BEGIN Information given

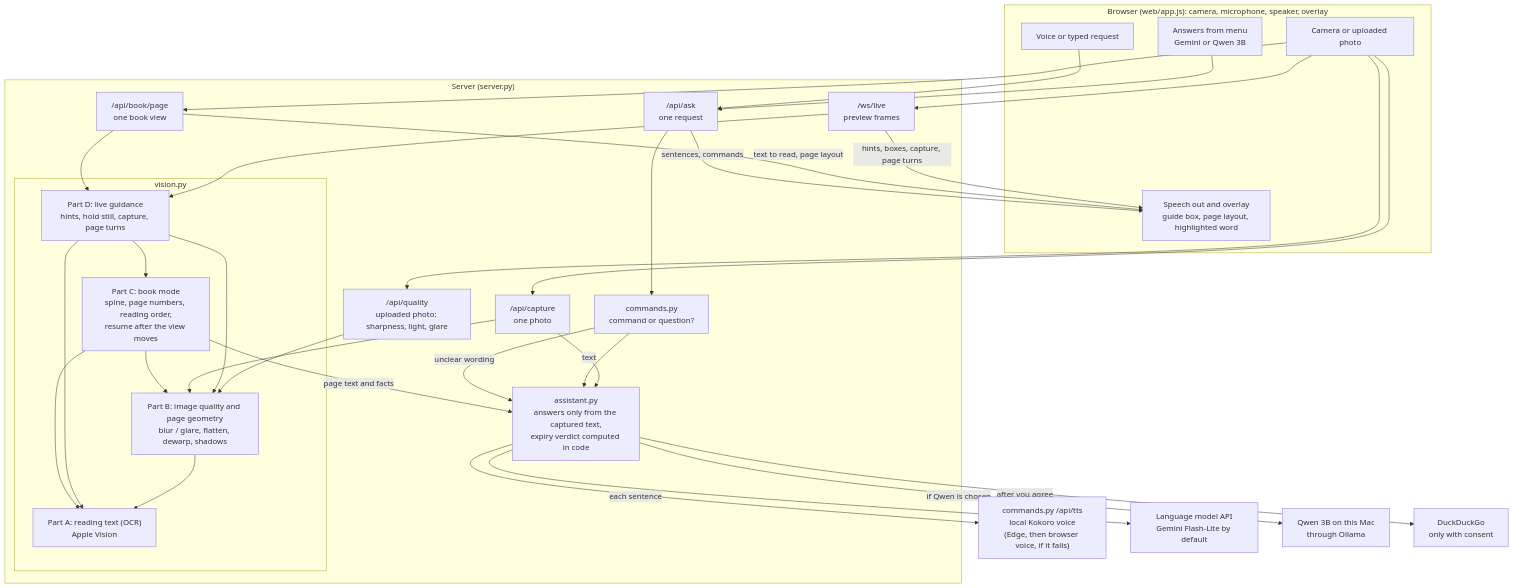
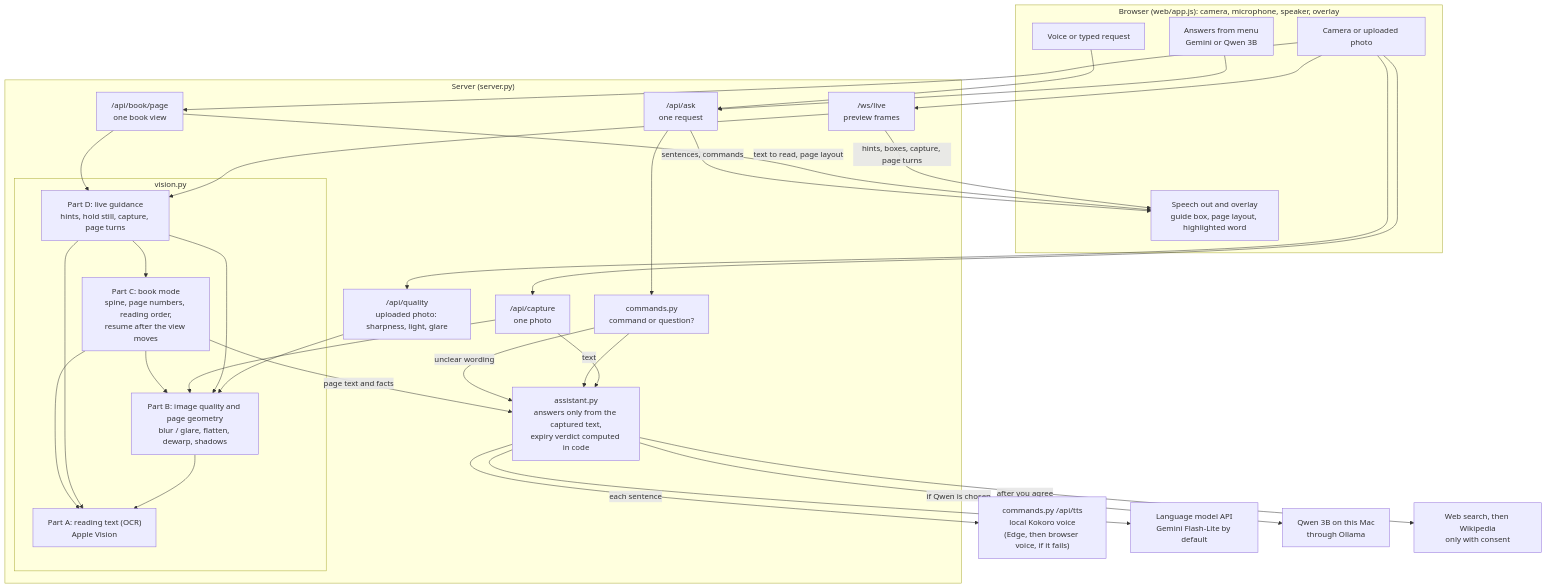
The diagram in markdown/design.md (neerajprao/Helping_Eyes), drawn with Mermaid before and after one commit. The commit also changed other lines of this file and 14 other files, not shown here.

````diff
--- a/markdown/design.md
+++ b/markdown/design.md
@@ -11,63 +11,63 @@
 ```mermaid
 flowchart TB
     subgraph BR["Browser (web/app.js): camera, microphone, speaker, overlay"]
         CAM[Camera or uploaded photo]
         MODEL[Answers from menu<br/>Gemini or Qwen 3B]
         MIC[Voice or typed request]
         OUT[Speech out and overlay<br/>guide box, page layout, highlighted word]
     end
 
     subgraph SV["Server (server.py)"]
         WS["/ws/live<br/>preview frames"]
         CAP["/api/capture<br/>one photo"]
         QLT["/api/quality<br/>uploaded photo: sharpness, light, glare"]
         BK["/api/book/page<br/>one book view"]
         ASK["/api/ask<br/>one request"]
         CMD["commands.py<br/>command or question?"]
 
         subgraph VIS["vision.py"]
             LIVE["Part D: live guidance<br/>hints, hold still, capture, page turns"]
             BOOKM["Part C: book mode<br/>spine, page numbers, reading order,<br/>resume after the view moves"]
             QUAL["Part B: image quality and page geometry<br/>blur / glare, flatten, dewarp, shadows"]
             OCRP["Part A: reading text (OCR)<br/>Apple Vision"]
         end
 
         DA["assistant.py<br/>answers only from the captured text,<br/>expiry verdict computed in code"]
     end
 
     VOICE["commands.py /api/tts<br/>local Kokoro voice<br/>(Edge, then browser voice, if it fails)"]
     LLM[Language model API<br/>Gemini Flash-Lite by default]
     QWEN[Qwen 3B on this Mac<br/>through Ollama]
-    WEB[DuckDuckGo<br/>only with consent]
+    WEB[Web search, then Wikipedia<br/>only with consent]
 
     CAM --> WS
     CAM --> CAP
     CAM --> QLT
     QLT --> QUAL
     MODEL --> ASK
     CAM --> BK
     MIC --> ASK
 
     WS --> LIVE
     BK --> LIVE
     LIVE --> BOOKM
     LIVE --> QUAL
     CAP --> QUAL
     BOOKM --> QUAL
     QUAL --> OCRP
     LIVE --> OCRP
     BOOKM --> OCRP
     BOOKM -- page text and facts --> DA
     CAP -- text --> DA
     ASK --> CMD
     CMD --> DA
     CMD -- unclear wording --> DA
     DA --> LLM
     DA -- if Qwen is chosen --> QWEN
     DA -- after you agree --> WEB
     DA -- each sentence --> VOICE
 
     WS -- hints, boxes, capture, page turns --> OUT
     BK -- text to read, page layout --> OUT
     ASK -- sentences, commands --> OUT
 ```
````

END Information given

Action item: Check each line of the records above for the string "hints", and report every line that has it.

Answer to this problem:
             LIVE["Part D: live guidance<br/>hints, hold still, capture, page turns"]
     WS -- hints, boxes, capture, page turns --> OUT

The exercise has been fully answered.